The special events feature can also be used to model saving towards your kids' college in advance. In our example above, you may choose to set up a monthly event where you add $800 to your children's college fund each month, starting from next month until August 2028.
Much like college expenses, these are also best modeled using the special events feature of a retirement calculator. These include any major events in your child's life, such as their wedding, that you would like to help with.
We believe that healthcare expenses in general should be modeled separately, due to their unique growth pattern and relationship to age. There is an enormous amount of data and research available to help forecast healthcare costs, as this is of critical importance to insurance companies, large employers, and government policymakers. A retirement calculator should be able to develop a reasonable predictive model based on this data and research.
This is true for your children's healthcare costs as well as for your own.
There is one possible complication with regard to timing that you may need to watch out for.
— You specified in your retirement calculator that you will be supporting your daughter until August 2028 (when she goes to college).
— You also set up a special event from 2028 to 2031 to reflect college expenses.
— You plan to keep your daughter on your own health insurance until she turns 25 in 2035.
A calculator that models healthcare expenses automatically will likely assume that your child's healthcare expenses end when she moves out in September 2028. Since you plan to cover her healthcare costs until she turns 25, you need to set up a separate special event for these costs from September 2028 to April 2035 (the month before she turns 25).
The fear of not being able to support a child is among the key reasons so many couples delay having children. But with some rational forecasting and analysis, you can get some peace of mind and put at least some of these worries to rest.
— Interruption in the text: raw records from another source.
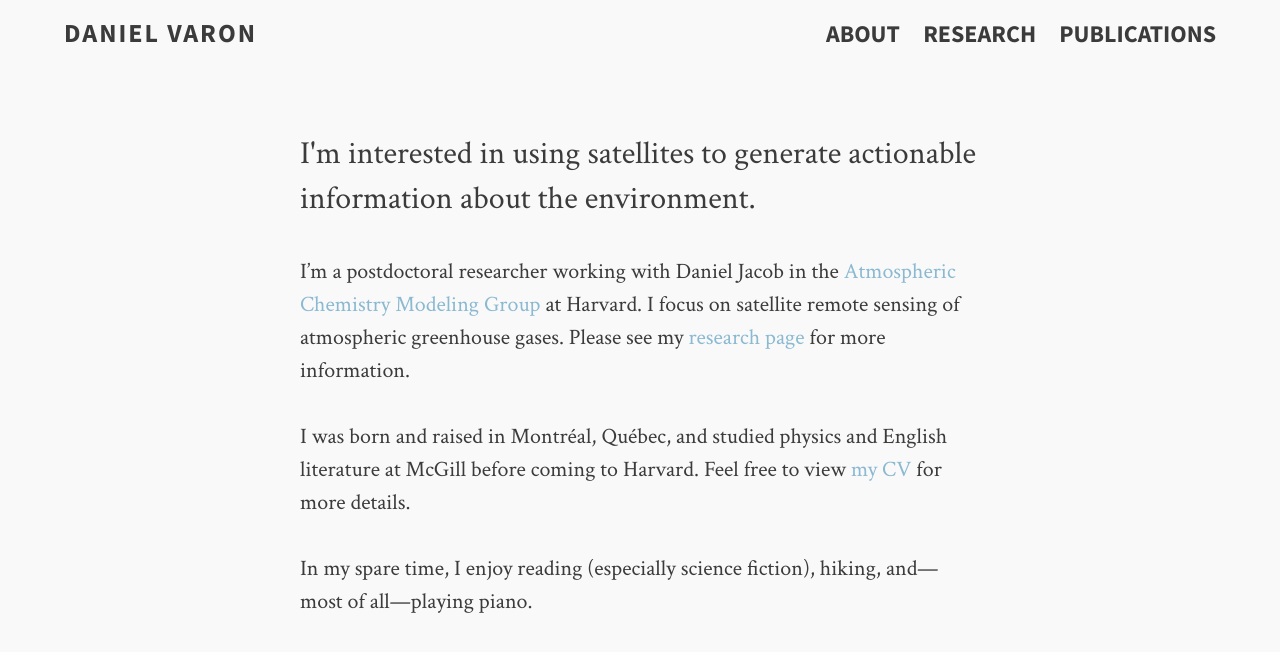
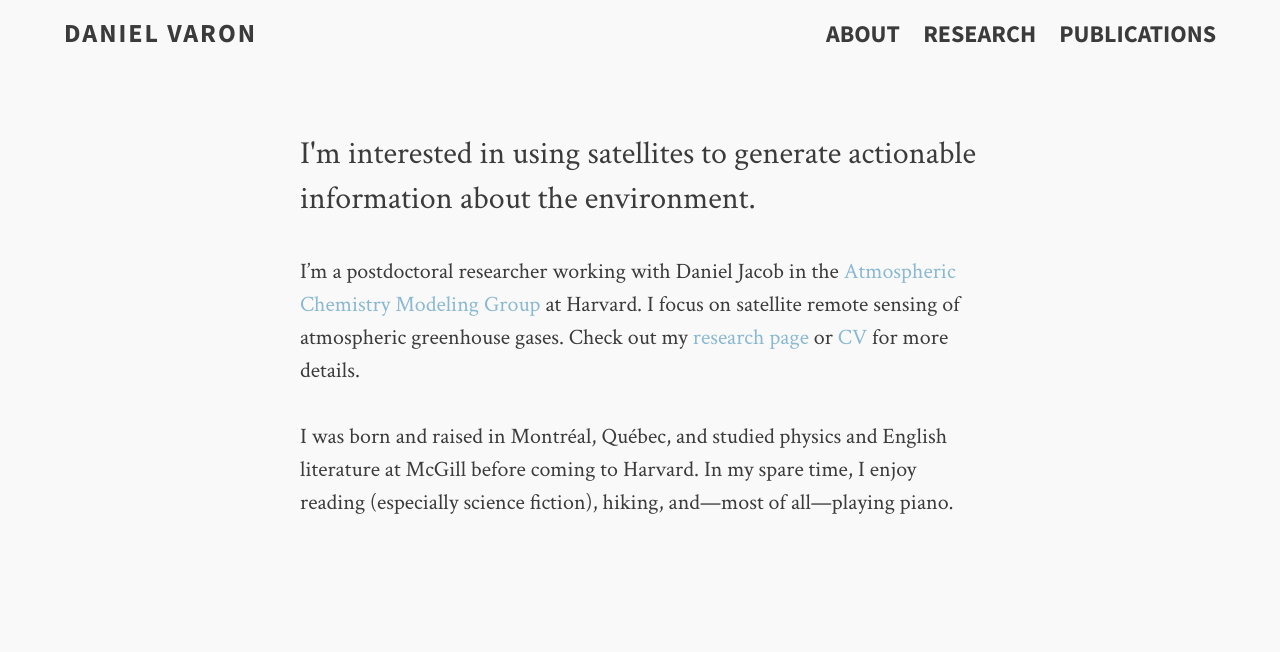
Before and after one commit to djvaron/djvaron.github.io, a Jekyll site: the page built from about.md, in a window 1280 px wide. Shown: the top 652 px of the page. Built offline with Jekyll 4.4.1, drawn with Linux system fonts in a browser that asks for light colours.

Commit message:
small edits again again

```diff
--- a/about.md
+++ b/about.md
@@ -6,8 +6,6 @@
 tags: [daniel varon, methane, satellites, about]
 ---
 
-I'm a postdoctoral researcher working with Daniel Jacob in the [Atmospheric Chemistry Modeling Group](http://acmg.seas.harvard.edu/) at Harvard. I focus on satellite remote sensing of atmospheric greenhouse gases. Please see my <a href="{{ site.url }}/research">research page</a> for more information.
+I'm a postdoctoral researcher working with Daniel Jacob in the [Atmospheric Chemistry Modeling Group](http://acmg.seas.harvard.edu/) at Harvard. I focus on satellite remote sensing of atmospheric greenhouse gases. Check out my <a href="{{ site.url }}/research">research page</a> or <a href="{{ site.url }}/djvcv.pdf">CV</a> for more details.
 
-I was born and raised in Montr&#233;al, Qu&#233;bec, and studied physics and English literature at McGill before coming to Harvard. Feel free to view <a href="{{ site.url }}/djvcv.pdf">my CV</a> for more details.
-
-In my spare time, I enjoy reading (especially science fiction), hiking, and---most of all---playing piano.
+I was born and raised in Montr&#233;al, Qu&#233;bec, and studied physics and English literature at McGill before coming to Harvard. In my spare time, I enjoy reading (especially science fiction), hiking, and---most of all---playing piano.
```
We believe that a retirement calculator should be able to model the financial aspects of future children. After all, your decision on when to have children will have an enormous effect on when you can afford to retire. This is especially true if you plan to use your retirement calculator as a holistic lifelong financial planning tool.
Wait, were we not just talking about children? Yes, but in financial terms, it doesn't matter how old is the person who is financially dependent on you. A retirement calculator should allow you to model dependents regardless of age.
Unfortunately, this is something most people neglect in their retirement plan. It can be hard to predict how much an elderly parent will be dependent on you financially, and for how long. Also, if your parent is covered by Medicare and receives a Social Security check, their financial burden on you may be minimal.
However, everyone's situation is different. If there is a reasonable chance that someone other than your children may depend on you financially, you can reflect their expenses in your retirement plan using the same methods we discussed above.
Careful modeling of our child-related expenses can be a critical part of retirement planning. This is especially true if you are using your retirement calculator for holistic, lifelong financial planning. But it can also be a key component if you need to keep supporting your kids after you retire.
In either case, a retirement calculator needs to allow you to enter your ongoing child-related expenses and automatically project them forward with both price and age inflation and should allow you to update it regularly. Your calculator should allow you to specify until what age you plan to support your children.
It should have a reasonable built-in forecasting model for your child's medical costs since these costs are inherently difficult to project.
A calculator should also permit you to model special events for major expenses such as college and allow you to specify a realistic inflation rate for each event.